TO DO: Repeat each record exactly as written, and drop any images.

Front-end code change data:
====

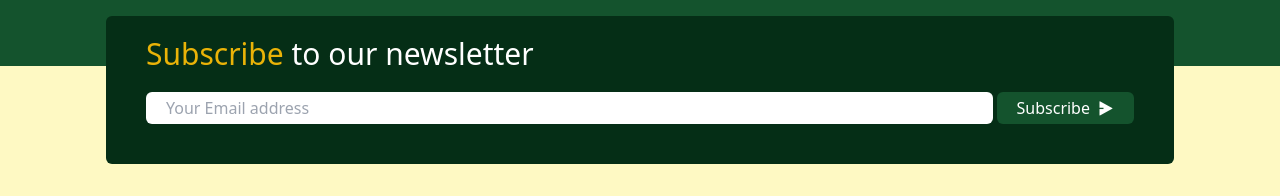
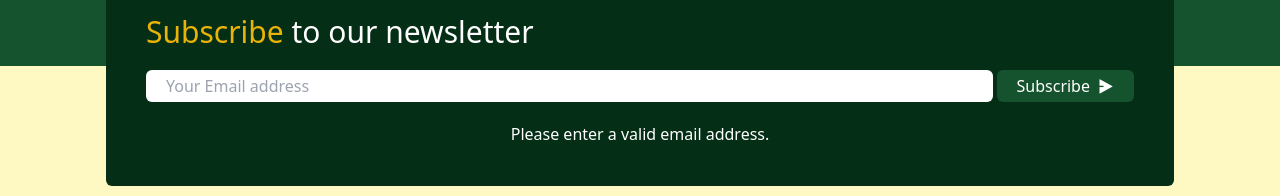
Before and after one commit to seunosinowo/EarthTones, a React (Vite) app: page / in a window 1280 px wide. Both pictures are taken after a click on the button "Subscribe". Shown: the part 2997-3193 px from the top of the page. Built offline with nearby package versions, Linux system fonts and the light colour scheme; no server answers.

Commit message:
Implementing API

```diff
--- a/src/components/NewsLetter.jsx
+++ b/src/components/NewsLetter.jsx
@@ -1,6 +1,45 @@
-import React from 'react'
+import React, { useState } from 'react'
 
 const NewsLetter = () => {
+    const [email, setEmail] = useState('');
+    const [loading, setLoading] = useState(false);
+    const [message, setMessage] = useState('');
+
+    const handleSubscribe = async () => {
+        if(!email){
+            setMessage("Please enter a valid email address.");
+            return;
+        }
+
+        setLoading(true);
+        setMessage('')
+
+        try {
+            const response = await fetch(import.meta.env.VITE_MAILCHIMP_API_KEY,{
+                method: "POST",
+                headers: {
+                    'Content-Type': 'application/json',
+                    Authorization: `Bearer ${import.meta.env.VITE_MAILCHIMP_API_KEY}`,
+                },
+                body: JSON.stringify({
+                    email: email
+                }),
+            });
+
+            if (response.ok) {
+                const data = await response.json();
+                setMessage('Subscription successful! Thank you for subscribing.');
+            } else {
+                const errorData = await response.json();
+                setMessage(`Error: ${errorData.message}`)
+            }
+        } catch (error) {
+            setMessage('An error occurred. Please try again later.')
+        } finally {
+            setLoading(false);
+        }
+    }
+
   return (
     <div className='bg-yellow-100 text-green-950 pt-20 pb-10 md:pt-28 relative'>
         <div className='container text-white absolute top-0 right-0 left-0 -translate-y-1/2'>
@@ -9,13 +48,25 @@ const NewsLetter = () => {
             </h3>
 
             <div className='flex flex-col md:flex-row gap-3 md:gap-1'>
-                <input type = "email" placeholder='Your Email address'
-                className='w-full px-5 text-green-900 rounded-md outline-none'/>
-                <button className='flex items-center justify-center bg-green-900 px-5 py-1 rounded-md hover:opacity-80 duration-300 gap-2'>
+                <input type = "email"
+                placeholder='Your Email address'
+                className='w-full px-5 text-green-900 rounded-md outline-none'
+                value={email}
+                onChange={(e) => setEmail(e.target.value)}
+                />
+
+
+
+                <button className='flex items-center justify-center bg-green-900 px-5 py-1 rounded-md hover:opacity-80 duration-300 gap-2'
+                onClick={handleSubscribe}
+                disabled={loading}
+                >
                     <span>Subscribe</span>
                     <i className='ri-send-plane-2-fill'></i>
                 </button>
             </div>
+
+            {message && <p className='text-center mt-4'>{message}</p>}
         </div>
         </div>
     </div>
```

====

EXERCISE RESPONSE:
Before and after one commit to seunosinowo/EarthTones, a React (Vite) app: page / in a window 1280 px wide. Both pictures are taken after a click on the button "Subscribe". Shown: the part 2997-3193 px from the top of the page. Built offline with nearby package versions, Linux system fonts and the light colour scheme; no server answers.

Commit message:
Implementing API

```diff
--- a/src/components/NewsLetter.jsx
+++ b/src/components/NewsLetter.jsx
@@ -1,6 +1,45 @@
-import React from 'react'
+import React, { useState } from 'react'
 
 const NewsLetter = () => {
+    const [email, setEmail] = useState('');
+    const [loading, setLoading] = useState(false);
+    const [message, setMessage] = useState('');
+
+    const handleSubscribe = async () => {
+        if(!email){
+            setMessage("Please enter a valid email address.");
+            return;
+        }
+
+        setLoading(true);
+        setMessage('')
+
+        try {
+            const response = await fetch(import.meta.env.VITE_MAILCHIMP_API_KEY,{
+                method: "POST",
+                headers: {
+                    'Content-Type': 'application/json',
+                    Authorization: `Bearer ${import.meta.env.VITE_MAILCHIMP_API_KEY}`,
+                },
+                body: JSON.stringify({
+                    email: email
+                }),
+            });
+
+            if (response.ok) {
+                const data = await response.json();
+                setMessage('Subscription successful! Thank you for subscribing.');
+            } else {
+                const errorData = await response.json();
+                setMessage(`Error: ${errorData.message}`)
+            }
+        } catch (error) {
+            setMessage('An error occurred. Please try again later.')
+        } finally {
+            setLoading(false);
+        }
+    }
+
   return (
     <div className='bg-yellow-100 text-green-950 pt-20 pb-10 md:pt-28 relative'>
         <div className='container text-white absolute top-0 right-0 left-0 -translate-y-1/2'>
@@ -9,13 +48,25 @@ const NewsLetter = () => {
             </h3>
 
             <div className='flex flex-col md:flex-row gap-3 md:gap-1'>
-                <input type = "email" placeholder='Your Email address'
-                className='w-full px-5 text-green-900 rounded-md outline-none'/>
-                <button className='flex items-center justify-center bg-green-900 px-5 py-1 rounded-md hover:opacity-80 duration-300 gap-2'>
+                <input type = "email"
+                placeholder='Your Email address'
+                className='w-full px-5 text-green-900 rounded-md outline-none'
+                value={email}
+                onChange={(e) => setEmail(e.target.value)}
+                />
+
+
+
+                <button className='flex items-center justify-center bg-green-900 px-5 py-1 rounded-md hover:opacity-80 duration-300 gap-2'
+                onClick={handleSubscribe}
+                disabled={loading}
+                >
                     <span>Subscribe</span>
                     <i className='ri-send-plane-2-fill'></i>
                 </button>
             </div>
+
+            {message && <p className='text-center mt-4'>{message}</p>}
         </div>
         </div>
     </div>
```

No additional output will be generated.